Varun Saxena from Fierce Medical Devices recently reported that partners Johnson & Johnson and Google are designing their own robotic surgery devices, which “will compete with Intuitive in general surgery arenas, which include hernia repair and colorectal surgery.” The Johnson & Johnson endeavor was formed in collaboration with Google’s Verily Life Sciences and will operate under the name Verb Surgical Inc.. Continue Reading As New Players Enter the Robotic Surgery Field, the Legal Implications are Limitless
When filing their complaints, plaintiffs’ lawyers usually take the shotgun approach and throw in as many boilerplate allegations as they can think of. Oftentimes, many of these claims are easily disposed of by way of a motion either to dismiss or to strike, or later on down the road through dispositive briefing. But sometimes, certain allegations are made that raise eyebrows and leave even the most experienced litigator scratching her head. In August of this year, Intuitive Surgical was named as a defendant in a case venued in Miami-Dade County, Florida, involving the da Vinci Si HD Surgical System. See Seinfeld v. Intuitive Surgical, Inc., No. 2015-018171-CA-01. And this is one of those eyebrow-raising cases. Continue Reading Can a Complex Medical Device Require Too Much Training?

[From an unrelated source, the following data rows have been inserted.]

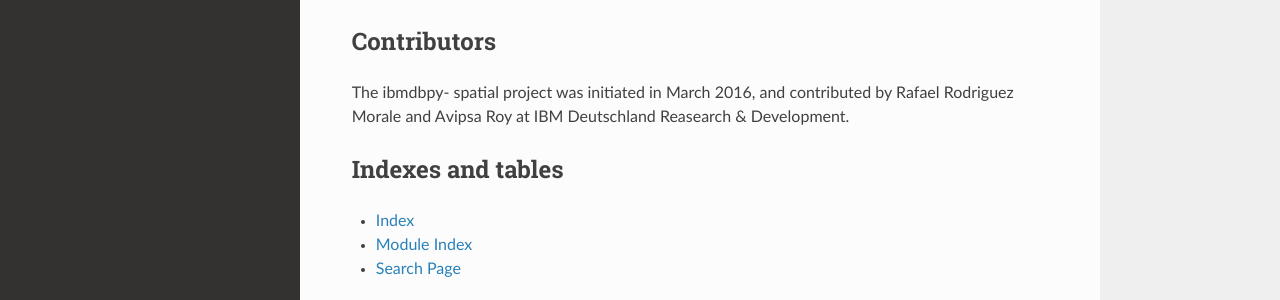
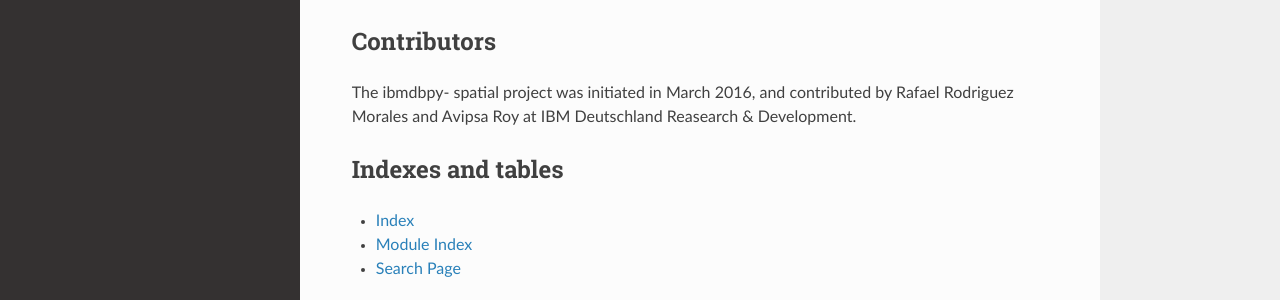
Before and after one commit to ibmdbanalytics/ibmdbpy, a Sphinx documentation site: the page built from docs/source/index.rst, in a window 1280 px wide and 900 px high, scrolled down 1714 px. Shown: the part 430-730 px from the top of the window. Built offline with Sphinx 7.4.7 and the Read the Docs theme 2.0.0, drawn with Linux system fonts in a browser that asks for light colours; formulas are drawn with MathJax 3.

```diff
--- a/README.rst
+++ b/README.rst
@@ -90,7 +90,7 @@
 Contributors
 ============
 
-The ibmdbpy- spatial project was initiated in March 2016, and contributed by Rafael Rodriguez Morale and Avipsa Roy at IBM Deutschland Reasearch & Development.
+The ibmdbpy- spatial project was initiated in March 2016, and contributed by Rafael Rodriguez Morales and Avipsa Roy at IBM Deutschland Reasearch & Development.
 
 Indexes and tables
 ==================
--- a/docs/source/index.rst
+++ b/docs/source/index.rst
@@ -90,7 +90,7 @@
 Contributors
 ============
 
-The ibmdbpy- spatial project was initiated in March 2016, and contributed by Rafael Rodriguez Morale and Avipsa Roy at IBM Deutschland Reasearch & Development.
+The ibmdbpy- spatial project was initiated in March 2016, and contributed by Rafael Rodriguez Morales and Avipsa Roy at IBM Deutschland Reasearch & Development.
 
 Indexes and tables
 ==================
```
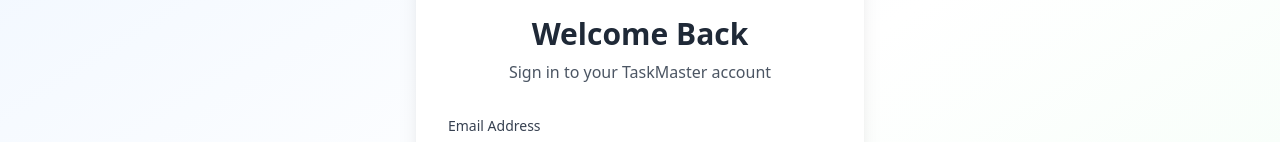
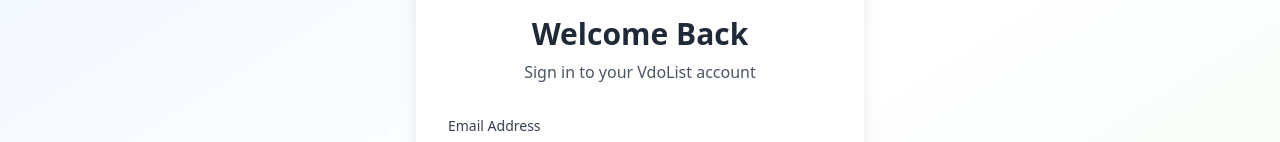
Before and after one commit to vikrantan5/project, a React (Vite) app: page / in a window 1280 px wide. Shown: the part 220-362 px from the top of the page. Built offline with nearby package versions, Linux system fonts and the light colour scheme; no server answers.

Commit message:
Update LoginForm.tsx

```diff
--- a/src/components/Auth/LoginForm.tsx
+++ b/src/components/Auth/LoginForm.tsx
@@ -37,7 +37,7 @@
             <LogIn className="w-8 h-8 text-blue-600" />
           </div>
           <h2 className="text-3xl font-bold text-gray-800">Welcome Back</h2>
-          <p className="text-gray-600 mt-2">Sign in to your TaskMaster account</p>
+          <p className="text-gray-600 mt-2">Sign in to your VdoList account</p>
         </div>
 
         {error && (
```
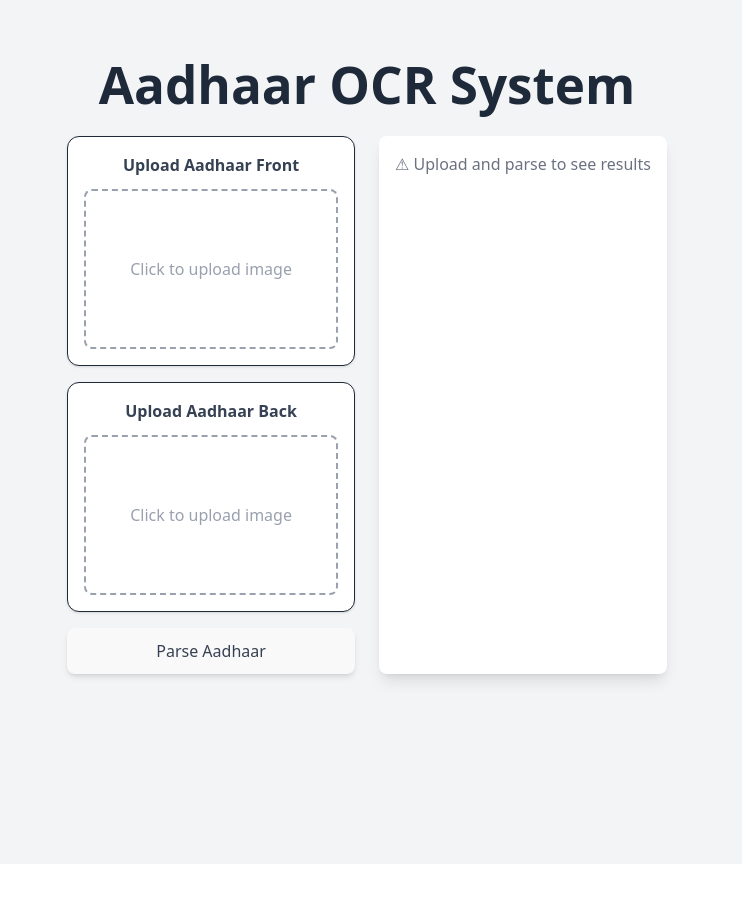
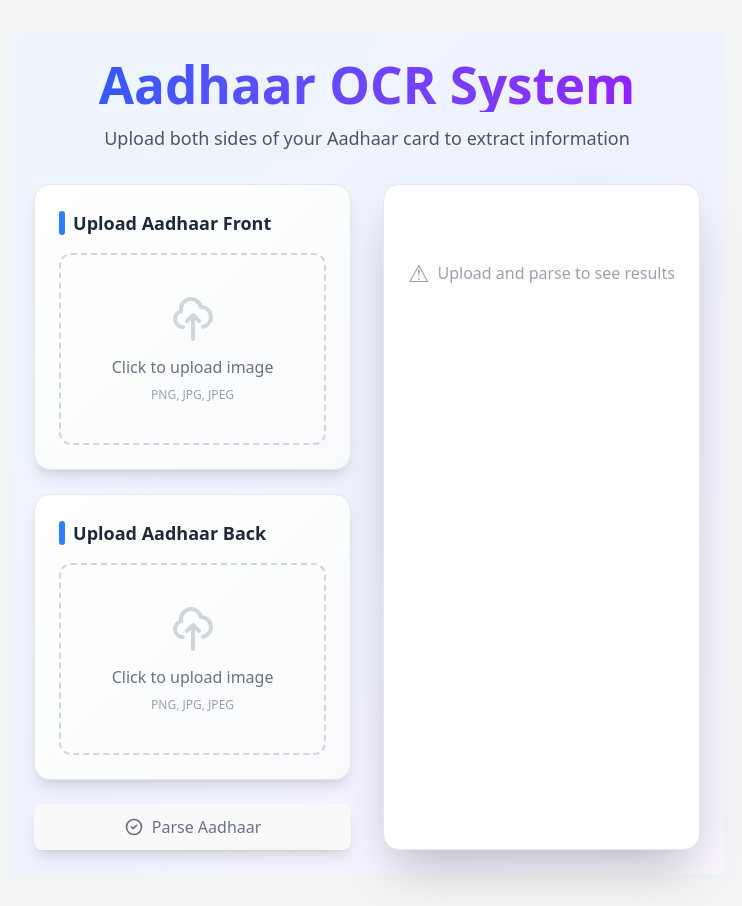
Before and after one commit to Riswanabasil/adhaar-ocr-system, a React app in the folder frontend/: page / in a window 1280 px wide. Shown: the whole page, without its empty margins (273-1015 px from the left). Before the commit the page ends 864 px from the top, so only its background shows below. Built offline with nearby package versions, Linux system fonts and the light colour scheme; the HTML template or start-up script is replaced by a standard one.

Commit message:
style the components

```diff
--- a/frontend/src/components/ParsedResult.tsx
+++ b/frontend/src/components/ParsedResult.tsx
@@ -27,6 +27,38 @@
 // };
 
 // export default ParsedResult;
+// interface ParsedResultProps {
+//   data: any;
+//   raw: any;
+// }
+
+// const ParsedResult: React.FC<ParsedResultProps> = ({ data }) => {
+//   if (!data) {
+//     return <p className="text-gray-500">⚠ Upload and parse to see results</p>;
+//   }
+
+//   return (
+//     <div>
+//       <h2 className="text-xl font-semibold mb-4 border-b pb-2">Extracted Details</h2>
+//       <div className="grid grid-cols-2 gap-3 text-sm">
+//         <p><strong>Name:</strong> {data.name || "N/A"}</p>
+//         <p><strong>Gender:</strong> {data.gender || "N/A"}</p>
+//         <p><strong>Aadhaar:</strong> {data.aadhaarNumber || "N/A"}</p>
+//         <p><strong>DOB:</strong> {data.dob || "N/A"}</p>
+//         <p><strong>Pincode:</strong> {data.pincode || "N/A"}</p>
+//       </div>
+
+//       <p className="mt-3"><strong>Address:</strong> {data.address || "N/A"}</p>
+
+//       {/* <h3 className="text-md font-semibold mt-5 mb-2">Raw OCR Output</h3>
+//       <pre className="bg-gray-100 p-3 rounded text-xs overflow-auto max-h-60">
+//         {JSON.stringify(raw, null, 2)}
+//       </pre> */}
+//     </div>
+//   );
+// };
+
+// export default ParsedResult;
 interface ParsedResultProps {
   data: any;
   raw: any;
@@ -34,21 +66,53 @@
 
 const ParsedResult: React.FC<ParsedResultProps> = ({ data }) => {
   if (!data) {
-    return <p className="text-gray-500">⚠ Upload and parse to see results</p>;
+    return (
+      <div className="flex items-center justify-center py-12">
+        <p className="text-gray-400 flex items-center gap-2">
+          <span className="text-2xl">⚠</span>
+          <span>Upload and parse to see results</span>
+        </p>
+      </div>
+    );
   }
 
   return (
-    <div>
-      <h2 className="text-xl font-semibold mb-4 border-b pb-2">Extracted Details</h2>
-      <div className="grid grid-cols-2 gap-3 text-sm">
-        <p><strong>Name:</strong> {data.name || "N/A"}</p>
-        <p><strong>Gender:</strong> {data.gender || "N/A"}</p>
-        <p><strong>Aadhaar:</strong> {data.aadhaarNumber || "N/A"}</p>
-        <p><strong>DOB:</strong> {data.dob || "N/A"}</p>
-        <p><strong>Pincode:</strong> {data.pincode || "N/A"}</p>
+    <div className="bg-white rounded-lg shadow-sm border border-gray-200 p-6">
+      <h2 className="text-2xl font-bold mb-6 text-gray-800 border-b-2 border-blue-500 pb-3">
+        Extracted Details
+      </h2>
+
+      <div className="grid grid-cols-1 md:grid-cols-2 gap-4 mb-6">
+        <div className="bg-gradient-to-br from-blue-50 to-blue-100 rounded-lg p-4 border border-blue-200">
+          <p className="text-xs text-blue-600 font-semibold mb-1">NAME</p>
+          <p className="text-gray-800 font-medium">{data.name || "N/A"}</p>
+        </div>
+
+        <div className="bg-gradient-to-br from-purple-50 to-purple-100 rounded-lg p-4 border border-purple-200">
+          <p className="text-xs text-purple-600 font-semibold mb-1">GENDER</p>
+          <p className="text-gray-800 font-medium">{data.gender || "N/A"}</p>
+        </div>
+
+        <div className="bg-gradient-to-br from-green-50 to-green-100 rounded-lg p-4 border border-green-200">
+          <p className="text-xs text-green-600 font-semibold mb-1">AADHAAR</p>
+          <p className="text-gray-800 font-medium tracking-wide">{data.aadhaarNumber || "N/A"}</p>
+        </div>
+
+        <div className="bg-gradient-to-br from-orange-50 to-orange-100 rounded-lg p-4 border border-orange-200">
+          <p className="text-xs text-orange-600 font-semibold mb-1">DATE OF BIRTH</p>
+          <p className="text-gray-800 font-medium">{data.dob || "N/A"}</p>
+        </div>
+
+        <div className="bg-gradient-to-br from-pink-50 to-pink-100 rounded-lg p-4 border border-pink-200">
+          <p className="text-xs text-pink-600 font-semibold mb-1">PINCODE</p>
+          <p className="text-gray-800 font-medium">{data.pincode || "N/A"}</p>
+        </div>
       </div>
 
-      <p className="mt-3"><strong>Address:</strong> {data.address || "N/A"}</p>
+      <div className="bg-gradient-to-br from-indigo-50 to-indigo-100 rounded-lg p-4 border border-indigo-200">
+        <p className="text-xs text-indigo-600 font-semibold mb-2">ADDRESS</p>
+        <p className="text-gray-800 leading-relaxed">{data.address || "N/A"}</p>
+      </div>
 
       {/* <h3 className="text-md font-semibold mt-5 mb-2">Raw OCR Output</h3>
       <pre className="bg-gray-100 p-3 rounded text-xs overflow-auto max-h-60">
--- a/frontend/src/components/UploadCard.tsx
+++ b/frontend/src/components/UploadCard.tsx
@@ -37,6 +37,59 @@
 
 // export default UploadCard;
 
+// import React, { useId } from "react";
+
+// interface UploadCardProps {
+//   label: string;
+//   file: File | null;
+//   setFile: (file: File | null) => void;
+// }
+
+// const UploadCard: React.FC<UploadCardProps> = ({ label, file, setFile }) => {
+//   // unique id to link <label> and <input>
+//   const inputId = useId();
+
+//   const onChange = (e: React.ChangeEvent<HTMLInputElement>) => {
+//     const f = e.target.files?.[0];
+//     if (f) setFile(f);
+//   };
+
+//   return (
+//     <div className="bg-white shadow-sm rounded-xl border p-4">
+//       <p className="font-semibold text-gray-700 mb-3">{label}</p>
+
+//       {/* The whole card below is clickable because it's a <label> for the hidden input */}
+//       <label
+//         htmlFor={inputId}
+//         className="block cursor-pointer border-2 border-dashed rounded-lg h-40
+//                    flex items-center justify-center text-gray-400 hover:border-blue-500
+//                    transition"
+//       >
+//         {file ? (
+//           <img
+//             src={URL.createObjectURL(file)}
+//             alt="preview"
+//             className="w-full h-40 object-cover rounded-lg"
+//           />
+//         ) : (
+//           <span>Click to upload image</span>
+//         )}
+//       </label>
+
+//       {/* Hidden file input that the label triggers */}
+//       <input
+//         id={inputId}
+//         type="file"
+//         accept="image/*"
+//         onChange={onChange}
+//         className="sr-only"
+//       />
+//     </div>
+//   );
+// };
+
+// export default UploadCard;
+
 import React, { useId } from "react";
 
 interface UploadCardProps {
@@ -55,24 +108,53 @@
   };
 
   return (
-    <div className="bg-white shadow-sm rounded-xl border p-4">
-      <p className="font-semibold text-gray-700 mb-3">{label}</p>
+    <div className="bg-gradient-to-br from-white to-gray-50 shadow-lg rounded-2xl border border-gray-200 p-6 hover:shadow-xl transition-shadow duration-300">
+      <p className="font-bold text-lg text-gray-800 mb-4 flex items-center gap-2">
+        <span className="w-1.5 h-6 bg-blue-500 rounded-full"></span>
+        {label}
+      </p>
 
       {/* The whole card below is clickable because it's a <label> for the hidden input */}
       <label
         htmlFor={inputId}
-        className="block cursor-pointer border-2 border-dashed rounded-lg h-40
+        className="block cursor-pointer border-2 border-dashed border-gray-300 rounded-xl h-48
                    flex items-center justify-center text-gray-400 hover:border-blue-500
-                   transition"
+                   hover:bg-blue-50 transition-all duration-300 relative overflow-hidden
+                   group"
       >
         {file ? (
-          <img
-            src={URL.createObjectURL(file)}
-            alt="preview"
-            className="w-full h-40 object-cover rounded-lg"
-          />
+          <div className="relative w-full h-full">
+            <img
+              src={URL.createObjectURL(file)}
+              alt="preview"
+              className="w-full h-full object-cover rounded-xl"
+            />
+            <div className="absolute inset-0 bg-black bg-opacity-0 group-hover:bg-opacity-20 transition-all duration-300 flex items-center justify-center">
+              <span className="text-white font-semibold opacity-0 group-hover:opacity-100 transition-opacity duration-300">
+                Click to change
+              </span>
+            </div>
+          </div>
         ) : (
-          <span>Click to upload image</span>
+          <div className="text-center">
+            <svg
+              className="w-12 h-12 mx-auto mb-3 text-gray-300 group-hover:text-blue-500 transition-colors duration-300"
+              fill="none"
+              stroke="currentColor"
+              viewBox="0 0 24 24"
+            >
+              <path
+                strokeLinecap="round"
+                strokeLinejoin="round"
+                strokeWidth={2}
+                d="M7 16a4 4 0 01-.88-7.903A5 5 0 1115.9 6L16 6a5 5 0 011 9.9M15 13l-3-3m0 0l-3 3m3-3v12"
+              />
+            </svg>
+            <span className="font-medium text-gray-500 group-hover:text-blue-600 transition-colors duration-300">
+              Click to upload image
+            </span>
+            <p className="text-xs text-gray-400 mt-2">PNG, JPG, JPEG</p>
+          </div>
         )}
       </label>
 
--- a/frontend/src/pages/Home.tsx
+++ b/frontend/src/pages/Home.tsx
@@ -54,6 +54,71 @@
 
 // export default Home;
 
+// import { useState } from "react";
+// import UploadCard from "../components/UploadCard";
+// import { parseAadhaar } from "../utils/api";
+// import ParsedResult from "../components/ParsedResult";
+
+// const Home = () => {
+//   const [front, setFront] = useState<File | null>(null);
+//   const [back, setBack] = useState<File | null>(null);
+//   const [result, setResult] = useState<any>(null);
+//   const [raw, setRaw] = useState<any>(null);
+//   const [loading, setLoading] = useState(false);
+
+//   const handleParse = async () => {
+//     if (!front || !back) {
+//       alert("Please upload both images!");
+//       return;
+//     }
+//     setLoading(true);
+//     try {
+//       const res = await parseAadhaar(front, back);
+//       setResult(res.data.data);
+//       setRaw(res.data.raw);
+//     } catch (err) {
+//       alert("Error during parsing.");
+//     }
+//     setLoading(false);
+//   };
+
+//   const canParse = !!front && !!back && !loading;
+
+//   return (
+//     <div className="min-h-screen p-6">
+//       <h1 className="text-2xl font-bold mb-6 text-center">Aadhaar OCR System</h1>
+
+//       <div className="grid grid-cols-1 md:grid-cols-2 gap-6 max-w-6xl mx-auto">
+//         {/* Upload Section */}
+//         <div className="space-y-4">
+//           <UploadCard label="Upload Aadhaar Front" file={front} setFile={setFront} />
+//           <UploadCard label="Upload Aadhaar Back" file={back} setFile={setBack} />
+
+
+//           <button
+//             onClick={handleParse}
+//             disabled={!front || !back || loading}
+//             className={`w-full py-3 font-semibold rounded-lg shadow-md transition
+//     ${canParse
+//                 ? 'bg-blue-600 hover:bg-blue-700 text-black'
+//                 : 'bg-gray-300 text-gray-700 cursor-not-allowed text-black'
+//               }`}
+//           >
+//             {loading ? 'Processing...' : 'Parse Aadhaar'}
+//           </button>
+//         </div>
+
+//         {/* Result Section */}
+//         <div className="bg-white shadow-lg rounded-lg p-4 overflow-auto">
+//           <ParsedResult data={result} raw={raw} />
+//         </div>
+//       </div>
+//     </div>
+//   );
+// };
+
+// export default Home;
+
 import { useState } from "react";
 import UploadCard from "../components/UploadCard";
 import { parseAadhaar } from "../utils/api";
@@ -85,31 +150,77 @@
   const canParse = !!front && !!back && !loading;
 
   return (
-    <div className="min-h-screen p-6">
-      <h1 className="text-2xl font-bold mb-6 text-center">Aadhaar OCR System</h1>
+    <div className="min-h-screen bg-gradient-to-br from-blue-50 via-indigo-50 to-purple-50 p-6">
+      {/* Header */}
+      <div className="max-w-6xl mx-auto mb-8">
+        <div className="text-center">
+          <h1 className="text-4xl md:text-5xl font-bold bg-gradient-to-r from-blue-600 to-purple-600 bg-clip-text text-transparent mb-3">
+            Aadhaar OCR System
+          </h1>
+          <p className="text-gray-600 text-lg">
+            Upload both sides of your Aadhaar card to extract information
+          </p>
+        </div>
+      </div>
 
-      <div className="grid grid-cols-1 md:grid-cols-2 gap-6 max-w-6xl mx-auto">
+      <div className="grid grid-cols-1 lg:grid-cols-2 gap-8 max-w-6xl mx-auto">
         {/* Upload Section */}
-        <div className="space-y-4">
+        <div className="space-y-6">
           <UploadCard label="Upload Aadhaar Front" file={front} setFile={setFront} />
           <UploadCard label="Upload Aadhaar Back" file={back} setFile={setBack} />
 
-
           <button
             onClick={handleParse}
-            disabled={!front || !back || loading}
-            className={`w-full py-3 font-semibold rounded-lg shadow-md transition
-    ${canParse
-                ? 'bg-blue-600 hover:bg-blue-700 text-black'
-                : 'bg-gray-300 text-gray-700 cursor-not-allowed text-black'
+            disabled={!canParse}
+            className={`w-full py-4 font-bold text-lg rounded-xl shadow-lg transition-all duration-300 transform
+              ${canParse
+                ? 'bg-gradient-to-r from-blue-600 to-purple-600 hover:from-blue-700 hover:to-purple-700 text-white hover:scale-105 hover:shadow-xl'
+                : 'bg-gray-300 text-gray-500 cursor-not-allowed'
               }`}
           >
-            {loading ? 'Processing...' : 'Parse Aadhaar'}
+            {loading ? (
+              <span className="flex items-center justify-center gap-3">
+                <svg className="animate-spin h-5 w-5" viewBox="0 0 24 24">
+                  <circle
+                    className="opacity-25"
+                    cx="12"
+                    cy="12"
+                    r="10"
+                    stroke="currentColor"
+                    strokeWidth="4"
+                    fill="none"
+                  />
+                  <path
+                    className="opacity-75"
+                    fill="currentColor"
+                    d="M4 12a8 8 0 018-8V0C5.373 0 0 5.373 0 12h4zm2 5.291A7.962 7.962 0 014 12H0c0 3.042 1.135 5.824 3 7.938l3-2.647z"
+                  />
+                </svg>
+                Processing...
+              </span>
+            ) : (
+              <span className="flex items-center justify-center gap-2">
+                <svg
+                  className="w-5 h-5"
+                  fill="none"
+                  stroke="currentColor"
+                  viewBox="0 0 24 24"
+                >
+                  <path
+                    strokeLinecap="round"
+                    strokeLinejoin="round"
+                    strokeWidth={2}
+                    d="M9 12l2 2 4-4m6 2a9 9 0 11-18 0 9 9 0 0118 0z"
+                  />
+                </svg>
+                Parse Aadhaar
+              </span>
+            )}
           </button>
         </div>
 
         {/* Result Section */}
-        <div className="bg-white shadow-lg rounded-lg p-4 overflow-auto">
+        <div className="bg-white shadow-2xl rounded-2xl p-6 overflow-auto border border-gray-200">
           <ParsedResult data={result} raw={raw} />
         </div>
       </div>
```
Also changed, not shown: frontend/src/components/Loader.tsx (deleted).
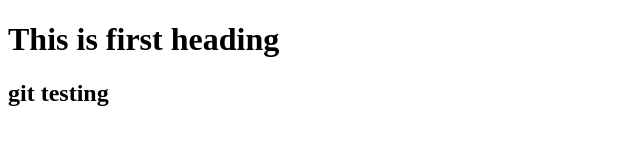
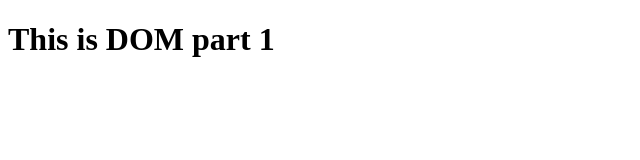
Before and after one commit to anitcodes/Javascript, a plain HTML site: page DOM/part1/dom1.html in a window 1280 px wide. Shown: the whole page, without its empty margins (0-640 px from the left). Drawn offline with Linux system fonts and the light colour scheme.

Commit message:
dom1 initial commit

```diff
--- a/DOM/part1/index.html
+++ b/DOM/part1/dom1.html
@@ -3,10 +3,12 @@
 <head>
     <meta charset="UTF-8">
     <meta name="viewport" content="width=device-width, initial-scale=1.0">
-    <title>DOM Manipulation | Part 1</title>
+    <title>Document</title>
 </head>
 <body>
-    <h1>This is first heading</h1>
-    <h2>git testing</h2>
+    <h1>This is DOM part 1</h1>
+
+
+    <script src="dom1.js"></script>
 </body>
 </html>
```
Also changed, not shown: DOM/part1/dom1.js (added).
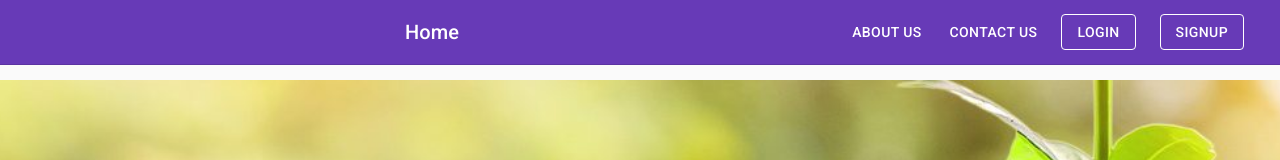
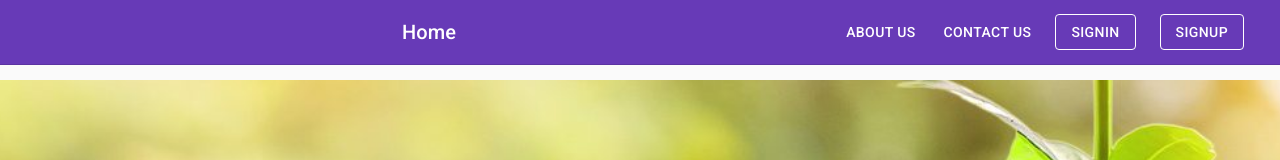
Before and after one commit to ridbay/Banka-React, a React (Create React App) app: page / in a window 1280 px wide. Shown: the top 160 px of the page. Built offline with nearby package versions, Linux system fonts and the light colour scheme; the HTML template or start-up script is replaced by a standard one.

Commit message:
update navbar

```diff
--- a/src/components/NavBar.jsx
+++ b/src/components/NavBar.jsx
@@ -37,7 +37,7 @@ const NavBar = () => {
                     <Link variant="button" color="inherit" href="/about" className={classes.link}>About Us </Link>
                     <Link variant="button" color="inherit" href="/contact" className={classes.link}>Contact Us</Link>
                 </nav>
-                <Button href="/signin" color="inherit" variant="outlined" className={classes.link}>Login</Button>
+                <Button href="/signin" color="inherit" variant="outlined" className={classes.link}>SignIn</Button>
                 <Button href="/signup" color="inherit" variant="outlined" className={classes.link}>SignUp</Button>
             </Toolbar>
         </AppBar>
```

Recently, my colleagues Jim Muehlberger and Chris Wray made some really good points about robots functioning in permission-based occupations. Does the law permit a robot to serve as your cosmetologist? What about as your surgeon? Continue Reading Robots in Permission-based Occupations
My colleague, Amy Foust, and I were recently discussing steps that medical device manufacturers can take to limit liability before a system security breach occurs. As if medical device companies didn’t have enough to worry about, the news this year has been replete with stories about software vulnerabilities and successful hacks of medical devices with integrated operating software. Continue Reading How Secure is Your Medical Device?
Hot off the heels of a recent study linking robotic surgery to negative patient outcomes, Intuitive Surgical—the global leader in robotic-assisted, minimally invasive surgery, and manufacturer of the da Vinci® Surgical System—announced that it “awarded simulator grants to five top U.S. medical centers to advance the field of training for robotic-assisted minimally invasive surgery.” Continue Reading Intuitive Surgical Invests in Robotic-Assisted Surgery Training
A recent study and a growing number of lawsuits would have us believe that injuries and deaths during robotic surgery are due to failures with the robotic devices. But there is much more to those claims than meets the eye.